A quick note to let you know I haven't died, just been without wireless for most of the past week.

After a trip to snowy Kansas City, I'm back in San Diego where the sun has rarely felt so good. I wasn't even home from the airport before I unbuttoned my heavy chamois shirt and hoped I'd remembered to leave iced tea in the fridge.

Yeah, I complain about the snow, and I remain happy not to see it more than once every two or three years, but the truth is that Kansas City has grown a lot more interesting since I left it for college. There's cool new bars and restaurants, entire neighborhoods have been rehabbed, and — let's face it — the barbecue has never sucked in KC. It's enough to make me look a little closer at real estate.

One of the most surprising moments came, though, when I walked into my parents' house and my mother suggested that I would probably like a Manhattan. On the verge of saying "No, that's ok, I'm just happy with tea by the fire," I saw she had set up a bar on the kitchen table. Just for us. There was whiskey in a flat-bottomed antique captain's decanter, Angostura bitters, cherries, a cherry-grabber far older than I, and great old glassware. That first night, we had Manhattans in my grandmother's heavy lead crystal tumblers.

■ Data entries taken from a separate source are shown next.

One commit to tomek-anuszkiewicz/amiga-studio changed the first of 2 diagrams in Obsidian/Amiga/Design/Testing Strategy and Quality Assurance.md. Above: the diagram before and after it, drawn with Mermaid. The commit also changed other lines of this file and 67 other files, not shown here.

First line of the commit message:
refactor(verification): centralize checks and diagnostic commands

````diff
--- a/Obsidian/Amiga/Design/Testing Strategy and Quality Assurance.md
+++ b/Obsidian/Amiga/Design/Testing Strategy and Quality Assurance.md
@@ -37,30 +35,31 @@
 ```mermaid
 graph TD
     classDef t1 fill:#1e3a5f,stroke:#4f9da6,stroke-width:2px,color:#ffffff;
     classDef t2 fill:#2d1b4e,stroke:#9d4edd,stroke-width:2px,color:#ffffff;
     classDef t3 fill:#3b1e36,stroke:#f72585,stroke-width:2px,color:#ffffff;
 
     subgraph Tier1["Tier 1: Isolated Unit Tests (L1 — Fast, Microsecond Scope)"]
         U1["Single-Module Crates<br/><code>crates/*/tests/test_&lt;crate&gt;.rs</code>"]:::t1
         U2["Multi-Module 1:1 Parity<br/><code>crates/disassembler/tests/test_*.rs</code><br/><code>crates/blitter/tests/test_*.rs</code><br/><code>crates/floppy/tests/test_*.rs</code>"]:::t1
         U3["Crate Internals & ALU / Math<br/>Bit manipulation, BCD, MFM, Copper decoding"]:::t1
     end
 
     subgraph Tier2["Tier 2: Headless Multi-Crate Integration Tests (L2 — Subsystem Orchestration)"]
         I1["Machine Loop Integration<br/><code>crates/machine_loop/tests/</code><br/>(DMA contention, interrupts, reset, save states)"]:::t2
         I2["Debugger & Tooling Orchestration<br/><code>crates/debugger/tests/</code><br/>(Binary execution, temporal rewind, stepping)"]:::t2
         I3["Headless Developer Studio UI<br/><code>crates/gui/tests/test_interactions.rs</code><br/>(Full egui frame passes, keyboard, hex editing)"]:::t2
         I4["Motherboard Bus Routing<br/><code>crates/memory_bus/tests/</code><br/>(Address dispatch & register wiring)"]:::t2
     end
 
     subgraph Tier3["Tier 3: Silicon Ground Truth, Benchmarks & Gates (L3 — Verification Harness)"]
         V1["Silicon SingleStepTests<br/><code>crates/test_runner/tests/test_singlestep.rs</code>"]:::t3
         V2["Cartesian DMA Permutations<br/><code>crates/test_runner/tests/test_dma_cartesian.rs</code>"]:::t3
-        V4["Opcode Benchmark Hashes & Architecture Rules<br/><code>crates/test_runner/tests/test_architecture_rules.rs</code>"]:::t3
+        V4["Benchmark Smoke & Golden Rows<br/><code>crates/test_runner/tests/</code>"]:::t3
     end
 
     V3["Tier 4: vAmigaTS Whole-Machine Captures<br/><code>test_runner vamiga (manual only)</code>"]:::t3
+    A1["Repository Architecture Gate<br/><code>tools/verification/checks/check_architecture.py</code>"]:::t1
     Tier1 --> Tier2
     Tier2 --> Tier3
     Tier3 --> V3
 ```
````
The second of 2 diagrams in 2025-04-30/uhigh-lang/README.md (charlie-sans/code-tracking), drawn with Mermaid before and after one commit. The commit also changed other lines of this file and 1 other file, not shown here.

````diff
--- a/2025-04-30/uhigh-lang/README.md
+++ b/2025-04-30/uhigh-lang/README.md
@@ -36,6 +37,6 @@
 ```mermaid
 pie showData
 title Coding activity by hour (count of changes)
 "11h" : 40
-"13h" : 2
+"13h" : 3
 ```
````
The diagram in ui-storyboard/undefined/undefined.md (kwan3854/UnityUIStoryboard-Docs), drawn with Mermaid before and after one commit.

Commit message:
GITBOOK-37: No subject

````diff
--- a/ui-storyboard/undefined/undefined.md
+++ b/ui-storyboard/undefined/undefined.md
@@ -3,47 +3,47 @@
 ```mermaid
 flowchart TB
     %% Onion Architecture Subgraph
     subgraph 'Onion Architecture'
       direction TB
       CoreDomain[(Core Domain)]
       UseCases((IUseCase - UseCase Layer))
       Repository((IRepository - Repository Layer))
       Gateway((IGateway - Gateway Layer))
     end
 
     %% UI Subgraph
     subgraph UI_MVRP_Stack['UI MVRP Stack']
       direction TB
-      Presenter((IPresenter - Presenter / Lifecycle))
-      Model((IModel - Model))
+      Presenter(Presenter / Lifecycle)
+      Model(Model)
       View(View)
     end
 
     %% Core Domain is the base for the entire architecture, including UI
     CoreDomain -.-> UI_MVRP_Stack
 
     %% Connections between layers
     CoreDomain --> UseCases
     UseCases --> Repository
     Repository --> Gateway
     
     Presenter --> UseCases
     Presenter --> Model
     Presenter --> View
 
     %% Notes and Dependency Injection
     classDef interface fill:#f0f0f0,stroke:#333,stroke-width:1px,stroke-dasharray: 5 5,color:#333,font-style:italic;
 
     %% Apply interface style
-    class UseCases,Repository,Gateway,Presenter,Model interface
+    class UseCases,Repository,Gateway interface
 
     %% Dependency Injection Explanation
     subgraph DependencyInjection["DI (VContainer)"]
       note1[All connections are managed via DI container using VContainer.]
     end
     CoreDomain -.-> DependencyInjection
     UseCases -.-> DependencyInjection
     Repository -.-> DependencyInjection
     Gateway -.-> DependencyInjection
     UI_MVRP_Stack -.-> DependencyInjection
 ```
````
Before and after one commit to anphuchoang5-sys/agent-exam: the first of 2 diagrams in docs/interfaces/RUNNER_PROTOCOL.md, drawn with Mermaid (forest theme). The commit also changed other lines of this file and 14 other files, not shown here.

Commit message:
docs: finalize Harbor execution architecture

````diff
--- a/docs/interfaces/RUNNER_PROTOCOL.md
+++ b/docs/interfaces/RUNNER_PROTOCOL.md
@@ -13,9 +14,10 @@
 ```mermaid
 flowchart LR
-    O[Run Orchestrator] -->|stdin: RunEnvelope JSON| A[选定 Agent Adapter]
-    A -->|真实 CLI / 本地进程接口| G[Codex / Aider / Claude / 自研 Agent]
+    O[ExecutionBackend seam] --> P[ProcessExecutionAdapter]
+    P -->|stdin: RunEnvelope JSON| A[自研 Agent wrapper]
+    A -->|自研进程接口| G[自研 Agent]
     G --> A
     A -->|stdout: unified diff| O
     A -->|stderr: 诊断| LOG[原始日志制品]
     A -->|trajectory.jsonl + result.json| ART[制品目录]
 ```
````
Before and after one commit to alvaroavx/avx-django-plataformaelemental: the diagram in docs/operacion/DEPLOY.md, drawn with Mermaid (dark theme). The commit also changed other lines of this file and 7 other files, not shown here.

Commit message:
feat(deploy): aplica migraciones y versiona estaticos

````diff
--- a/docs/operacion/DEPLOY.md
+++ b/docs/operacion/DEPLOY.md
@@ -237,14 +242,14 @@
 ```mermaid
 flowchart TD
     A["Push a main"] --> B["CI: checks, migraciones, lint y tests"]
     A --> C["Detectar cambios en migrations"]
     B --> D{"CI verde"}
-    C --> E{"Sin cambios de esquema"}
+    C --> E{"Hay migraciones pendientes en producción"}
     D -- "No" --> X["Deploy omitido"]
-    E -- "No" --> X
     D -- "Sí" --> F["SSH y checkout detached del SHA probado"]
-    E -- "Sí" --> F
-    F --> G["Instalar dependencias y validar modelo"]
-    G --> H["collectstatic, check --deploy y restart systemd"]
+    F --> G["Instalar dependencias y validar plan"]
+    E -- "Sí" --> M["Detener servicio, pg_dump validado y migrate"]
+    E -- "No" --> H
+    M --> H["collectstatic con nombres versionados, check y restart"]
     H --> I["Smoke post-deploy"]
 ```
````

The second night, we had them in my great-grandmother's champagne glasses. Now, my great-grandmother died in 1926, so lord knows how old those glasses actually are. They only hold about three ounces, but the stems are hollow, so the whiskey goes almost all the way to the table top.

It's not my usual way to make Manhattans, but when I saw a bowl of fruit, I grabbed an orange, peeled off two wide swaths, and gave the drinks a dose of California. The syrup-laced cherry one usually finds in a Manhattan is optional. Use one or not as you see fit, but don't muddle if you do.
2 oz bourbon
1 oz sweet vermouth
2-3 dashes of bitters
orange peel (with no white pith)
cherry (optional)

Rim the glass with the orange peel, twist it into a spiral, give a squeeze over the glass, and drop it in. Add liquids to a separate ice-filled container. If using a cherry, drop it in. Stir until chilled, strain into the prepared glass. Drink it while, as some old-timers say, it's still smiling at you.
You can also swap lemon for the orange and add a dash of absinthe. But my mother is a respectable lady, and unlike me, does not keep absinthes on hand.

1 comment:

frederic said...

We have a set of these that are more coupe-like in shape. The hollow stem makes them kind of fun. Ours do not have the history yours do, well they do have a history but none that the glasses have told us yet (antique store find). I guess I will keep plying them with booze until they get drunk enough to talk.